As Facebook prepares to mark the one year anniversary of its heralded application platform and the new iPhone App Store lures developers with groundbreaking features and customers willing to pay for applications – competition for the attention of the developer community is heating up. Once again, when platforms compete for developers – users win.
OpenID for MySpace
MySpace announced today that it will authenticate users for third party sites that support OpenID. It’s not clear how this will work yet, MySpace user profile URLs aren’t authenticating and there hasn’t been any mention of OpenID on the developers blog today, but we hope that usability won’t be an issue here as it has often been for the OpenID world. MySpace now joins AOL and Yahoo! as major providers of OpenID accounts.
Initially MySpace will not act as a relying party, meaning you can’t log into MySpace using a Yahoo! OpenID, for example. That’s typical and we hope it will change soon.
Most important though is that MySpace is offering a system to verify identity across multiple sites. Verified identity allows for all kinds of interesting data mashup possibilities and that’s ultimately going to be more interesting than simple authentication and single sign on. As OpenID Foundation Chair Scott Kveton told us this morning: “its great news that MySpace is not only supporting OpenID but really looking at ways to integrate data and real functionality that is beyond authentication. This will be the real driver of OpenID adoption.”
Already this morning a number of partner sites are taking advantage of the new ability to cache user data from MySpace. Movie review site Flixter and events site Eventful are the initial examples. Flixter users can now create an account and log in using their MySpace account via the secure standard protocol OAuth.
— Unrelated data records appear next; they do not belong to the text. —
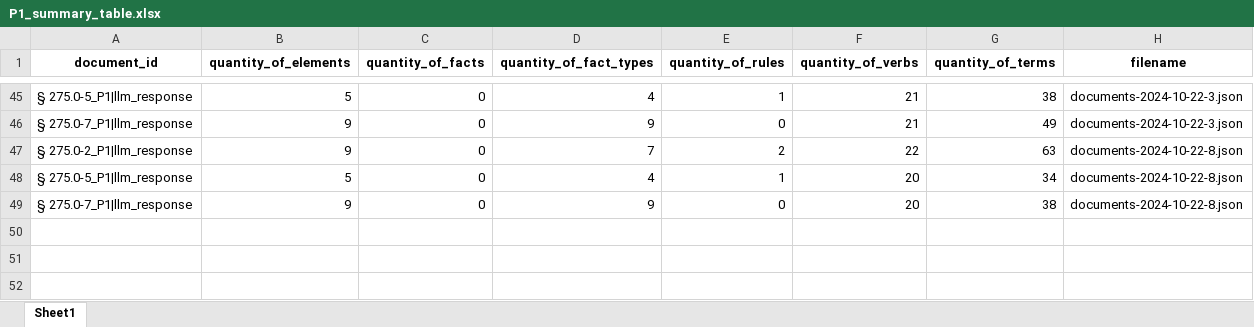
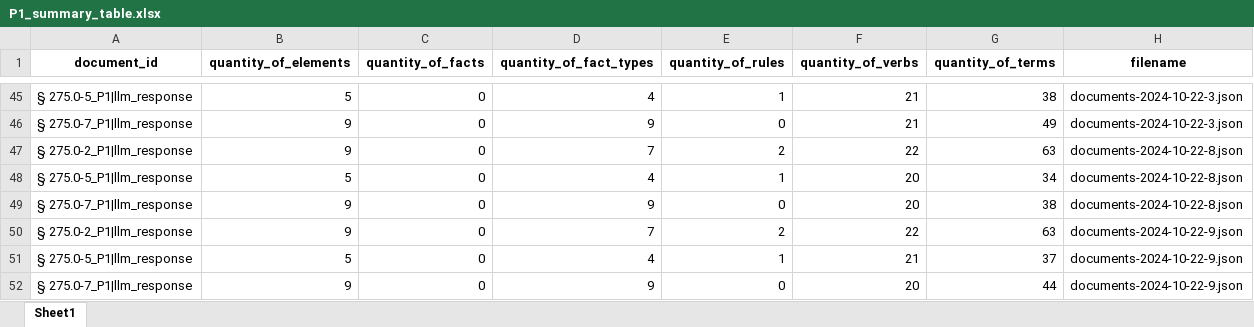
Before and after one commit to asantos2000/dissertacao-santos-anderson-2024, an Excel workbook: code/outputs/P1_summary_table.xlsx, sheet Sheet1, drawn as a sheet; only a part is shown, gaps mark what is left out; values as stored, in another font and other column widths than the file's, no borders; the diff names each change by its address in the sheet, - before the commit and + after, or states it on an @@ line.

```diff
--- a/code/outputs/P1_summary_table.xlsx (sheet Sheet1)
+++ b/code/outputs/P1_summary_table.xlsx (sheet Sheet1)
+row 50: § 275.0-2_P1|llm_response | 9 | 0 | 7 | 2 | 22 | 63 | documents-2024-10-22-9.json
+row 51: § 275.0-5_P1|llm_response | 5 | 0 | 4 | 1 | 21 | 37 | documents-2024-10-22-9.json
+row 52: § 275.0-7_P1|llm_response | 9 | 0 | 9 | 0 | 20 | 44 | documents-2024-10-22-9.json
```
Also changed, not shown: code/outputs/P1_summary_true_table.xlsx, code/outputs/P2_summary_table.xlsx, 4 other files.
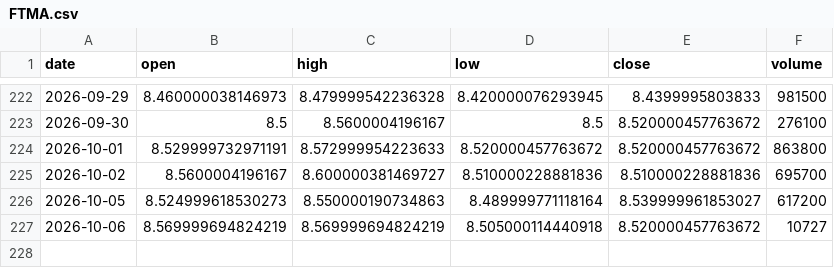
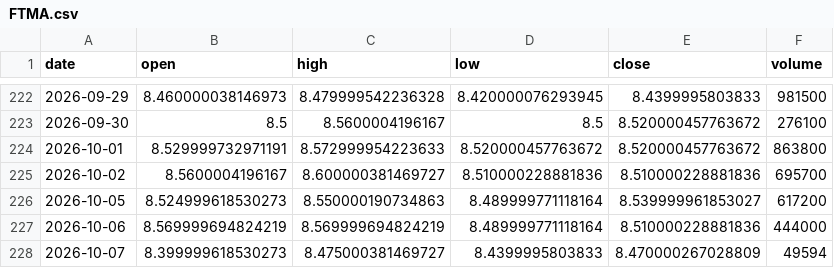
Before and after one commit to aigenmod/munidata, a CSV file: data/FTMA.csv, drawn as a sheet; only a part is shown, gaps mark what is left out.

```diff
--- a/data/FTMA.csv
+++ b/data/FTMA.csv
@@ -226,2 +226,3 @@ date,open,high,low,close,volume
 2026-10-05,8.524999618530273,8.550000190734863,8.489999771118164,8.539999961853027,617200
-2026-10-06,8.569999694824219,8.569999694824219,8.505000114440918,8.520000457763672,10727
+2026-10-06,8.569999694824219,8.569999694824219,8.489999771118164,8.510000228881836,444000
+2026-10-07,8.399999618530273,8.475000381469727,8.4399995803833,8.470000267028809,49594
```
Also changed, not shown: data/VMATX.csv, data/fred_DFF_DFEDTAR_DFEDTARU_DFEDTARL.csv, 1 other file.
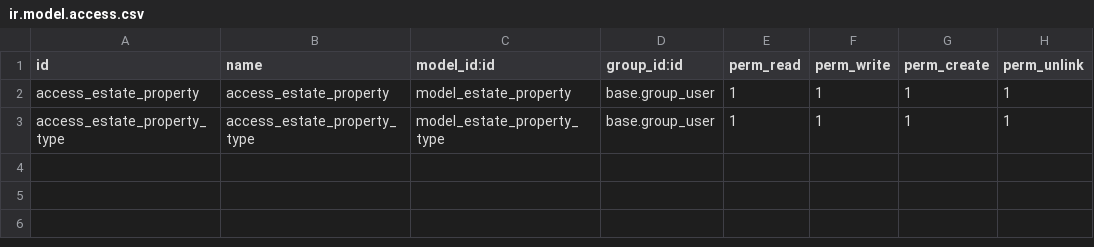
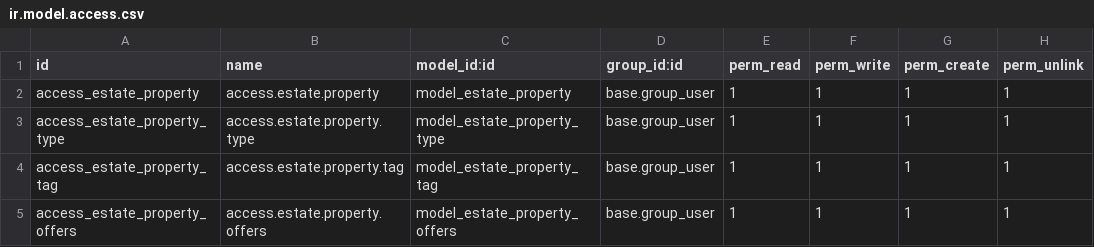
Before and after one commit to goivndmishraa-jpg/odoo17, a CSV file: customadddons/realestate/security/ir.model.access.csv, drawn as a sheet.

```diff
--- a/customadddons/realestate/security/ir.model.access.csv
+++ b/customadddons/realestate/security/ir.model.access.csv
@@ -1,3 +1,5 @@
 id,name,model_id:id,group_id:id,perm_read,perm_write,perm_create,perm_unlink
-access_estate_property,access_estate_property,model_estate_property,base.group_user,1,1,1,1
-access_estate_property_type,access_estate_property_type,model_estate_property_type,base.group_user,1,1,1,1
+access_estate_property,access.estate.property,model_estate_property,base.group_user,1,1,1,1
+access_estate_property_type,access.estate.property.type,model_estate_property_type,base.group_user,1,1,1,1
+access_estate_property_tag,access.estate.property.tag,model_estate_property_tag,base.group_user,1,1,1,1
+access_estate_property_offers,access.estate.property.offers,model_estate_property_offers,base.group_user,1,1,1,1
```
Also changed, not shown: 10 other files.
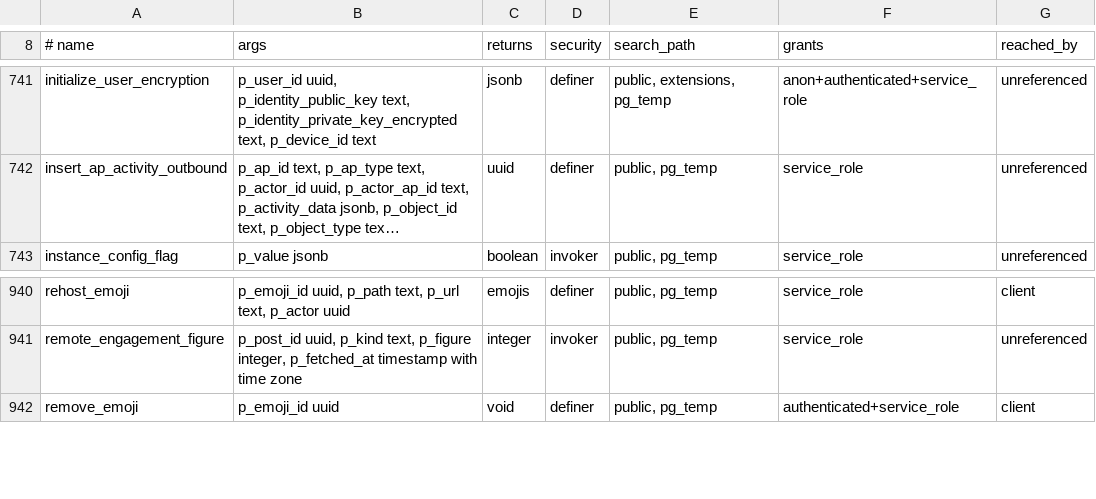
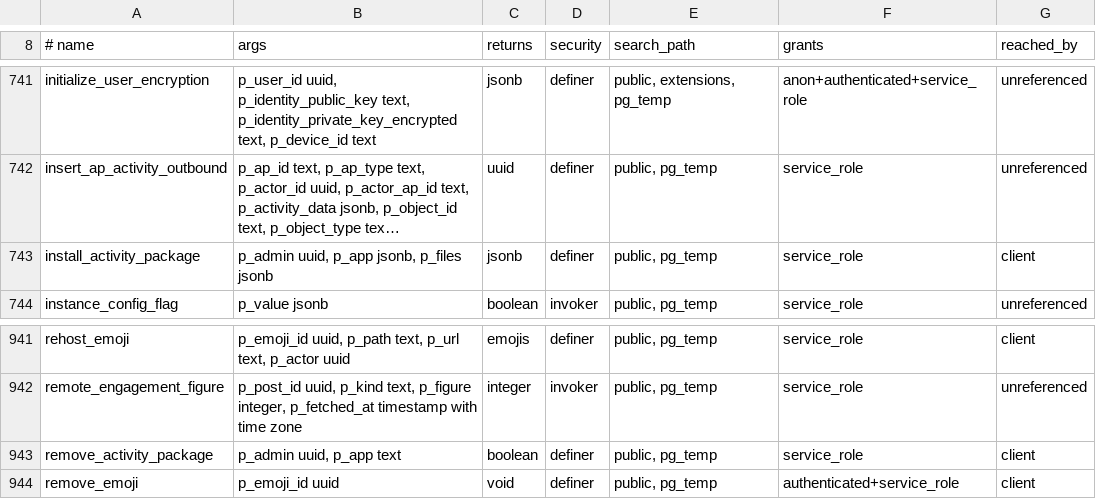
Before and after one commit to y4my4my4m/harmony, a TSV file: db_schema/SURFACE.tsv, drawn as a sheet; only a part is shown, gaps mark what is left out; long unchanged cells end in …; the diff names each change by its address in the sheet, - before the commit and + after, or states it on an @@ line.

```diff
--- a/db_schema/SURFACE.tsv
+++ b/db_schema/SURFACE.tsv
+row 743: install_activity_package | p_admin uuid, p_app jsonb, p_files jsonb | jsonb | definer | public, pg_temp | service_role | client
+row 943: remove_activity_package | p_admin uuid, p_app text | boolean | definer | public, pg_temp | service_role | client
```
Also changed, not shown: db_schema/REACHABILITY.tsv, 32 other files.
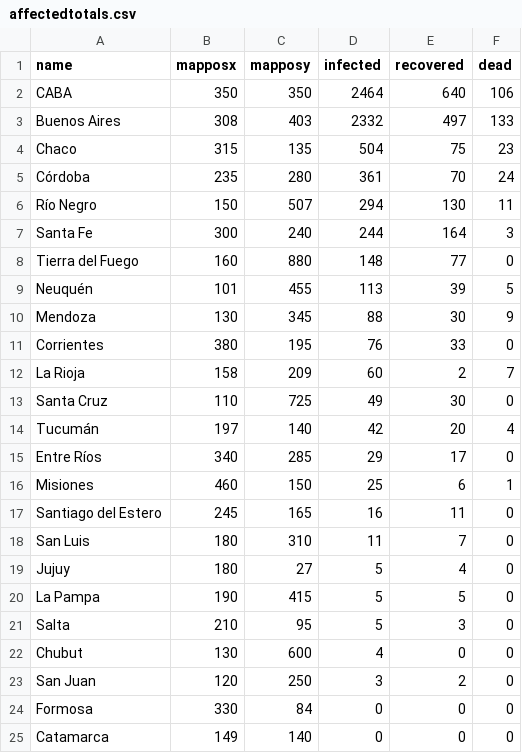
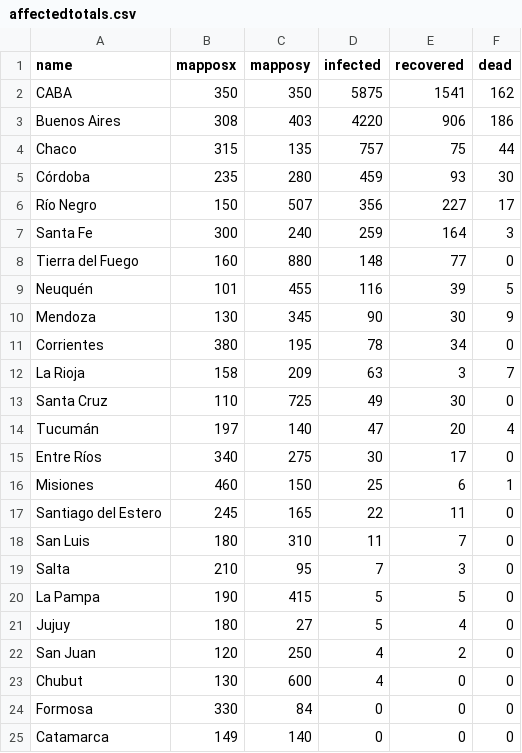
Before and after one commit to egimenezcangelosi/egimenezcangelosi.github.io, a CSV file: data/affectedtotals.csv, drawn as a sheet.

Commit message:
update data

```diff
--- a/data/affectedtotals.csv
+++ b/data/affectedtotals.csv
@@ -1,24 +1,24 @@
 name,mapposx,mapposy,infected,recovered,dead
-CABA,350,350,2464,640,106
-Buenos Aires,308,403,2332,497,133
-Chaco,315,135,504,75,23
-Córdoba,235,280,361,70,24
-Río Negro,150,507,294,130,11
-Santa Fe,300,240,244,164,3
+CABA,350,350,5875,1541,162
+Buenos Aires,308,403,4220,906,186
+Chaco,315,135,757,75,44
+Córdoba,235,280,459,93,30
+Río Negro,150,507,356,227,17
+Santa Fe,300,240,259,164,3	
 Tierra del Fuego,160,880,148,77,0
-Neuquén,101,455,113,39,5
-Mendoza,130,345,88,30,9
-Corrientes,380,195,76,33,0
-La Rioja,158,209,60,2,7
+Neuquén,101,455,116,39,5
+Mendoza,130,345,90,30,9
+Corrientes,380,195,78,34,0
+La Rioja,158,209,63,3,7
 Santa Cruz,110,725,49,30,0
-Tucumán,197,140,42,20,4
-Entre Ríos,340,285,29,17,0
+Tucumán,197,140,47,20,4
+Entre Ríos,340,275,30,17,0
 Misiones,460,150,25,6,1
-Santiago del Estero,245,165,16,11,0
+Santiago del Estero,245,165,22,11,0
 San Luis,180,310,11,7,0
+Salta,210,95,7,3,0
+La Pampa,190,415,5,5,0
 Jujuy,180,27,5,4,0
-La Pampa,190,415,5,5,0
-Salta,210,95,5,3,0
+San Juan,120,250,4,2,0
 Chubut,130,600,4,0,0
-San Juan,120,250,3,2,0
 Formosa,330,84,0,0,0
```
Also changed, not shown: 3 other files.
They are then able to see movie reviews on Flixter that were made by friends on MySpace. Eventful integration will send alerts via MySpace when favorite musicians are in visiting a user’s home town. Those are good and useful examples.
The possibilities here are many and remind us of the kinds of things the Google Social Graph API enables web-wide and the kind of functionality that Facebook apps are able to leverage on-site using Facebook friend networks. The MySpace functionality will let any site know who your MySpace friends are and highlight their activity on that 3rd party site and apparently 3rd parties will also be able to write to your MySpace account as well.
Profile data can now be cached for up to 24 hours at a time. Supported fields from MySpace include About me, Body type, Children, Drinker, Ethnicity, Has app, Heroes, ID, Interests, Jobs, Looking for, Movies, Music, Name, Network presence, Profile song, Profile URL, Relationship status, Religion, Sexual orientation, Smoker, Status and TV shows. Picture MTV.com noticing that you’ve changed your relationship status, playing a music video for your favorite song and recommending that you light up an American Spirit to celebrate. That brave new world is right around the corner!
Facebook vs. MySpace vs. Google vs. Apple
The competition is heating up from all the major social networks vying to get developers to build applications on their platforms. That means those companies are racing to offer the most advanced, wide ranging and user-seductive platform for application developers to tie their imaginations to.
The end result should be some really exciting applications. Facebook proved that a simple development environment will lead to 3rd parties building apps if not businesses inside your website. Google is embracing some standards but is also aiming for the long tail of small social networks and individual websites through OpenSocial and Google Friend Connect (iframes). Apple has proven that users are willing to pay for applications and that brand new features like a touchscreen, location awareness and mobility are hard not to fall in love with. LinkedIn is holding its upper class user demographic close to its chest and entering into selective strategic partnerships, like last night’s with the NYTimes.
Enter MySpace and its large, broad base of users. Though much maligned in some circles, MySpace is evolving quickly in the face of competition and offers huge mainstream audiences.
It should be an exciting contest. We’re excited to see the next steps these platforms take as they seek the upper hand and we’re at the edge of our seats to see how the developer community will take advantage of what’s offered. Say what you will about MySpace – it’s a key participant in this era of powerful innovation.